*** Records ***

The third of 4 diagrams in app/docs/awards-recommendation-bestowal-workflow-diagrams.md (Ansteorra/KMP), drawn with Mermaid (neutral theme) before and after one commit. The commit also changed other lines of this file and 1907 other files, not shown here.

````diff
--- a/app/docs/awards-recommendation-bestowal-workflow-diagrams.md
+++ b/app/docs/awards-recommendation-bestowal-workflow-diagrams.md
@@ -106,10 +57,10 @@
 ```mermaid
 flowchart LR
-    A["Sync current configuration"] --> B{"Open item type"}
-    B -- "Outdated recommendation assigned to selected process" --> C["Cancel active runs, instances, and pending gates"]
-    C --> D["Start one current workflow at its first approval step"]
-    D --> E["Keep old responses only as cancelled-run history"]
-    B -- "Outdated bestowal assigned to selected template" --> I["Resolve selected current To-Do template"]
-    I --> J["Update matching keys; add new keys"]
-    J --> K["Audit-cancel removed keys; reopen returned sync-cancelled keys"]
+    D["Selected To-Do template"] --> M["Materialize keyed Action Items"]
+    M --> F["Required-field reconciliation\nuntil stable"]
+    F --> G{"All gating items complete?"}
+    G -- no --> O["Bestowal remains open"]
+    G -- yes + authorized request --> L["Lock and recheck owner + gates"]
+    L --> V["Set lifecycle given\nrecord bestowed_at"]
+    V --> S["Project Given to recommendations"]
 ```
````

*** End of Records ***

From the data above, copy each line with the string "workflow" in it.

The third of 4 diagrams in app/docs/awards-recommendation-bestowal-workflow-diagrams.md (Ansteorra/KMP), drawn with Mermaid (neutral theme) before and after one commit. The commit also changed other lines of this file and 1907 other files, not shown here.
--- a/app/docs/awards-recommendation-bestowal-workflow-diagrams.md
+++ b/app/docs/awards-recommendation-bestowal-workflow-diagrams.md
-    C --> D["Start one current workflow at its first approval step"]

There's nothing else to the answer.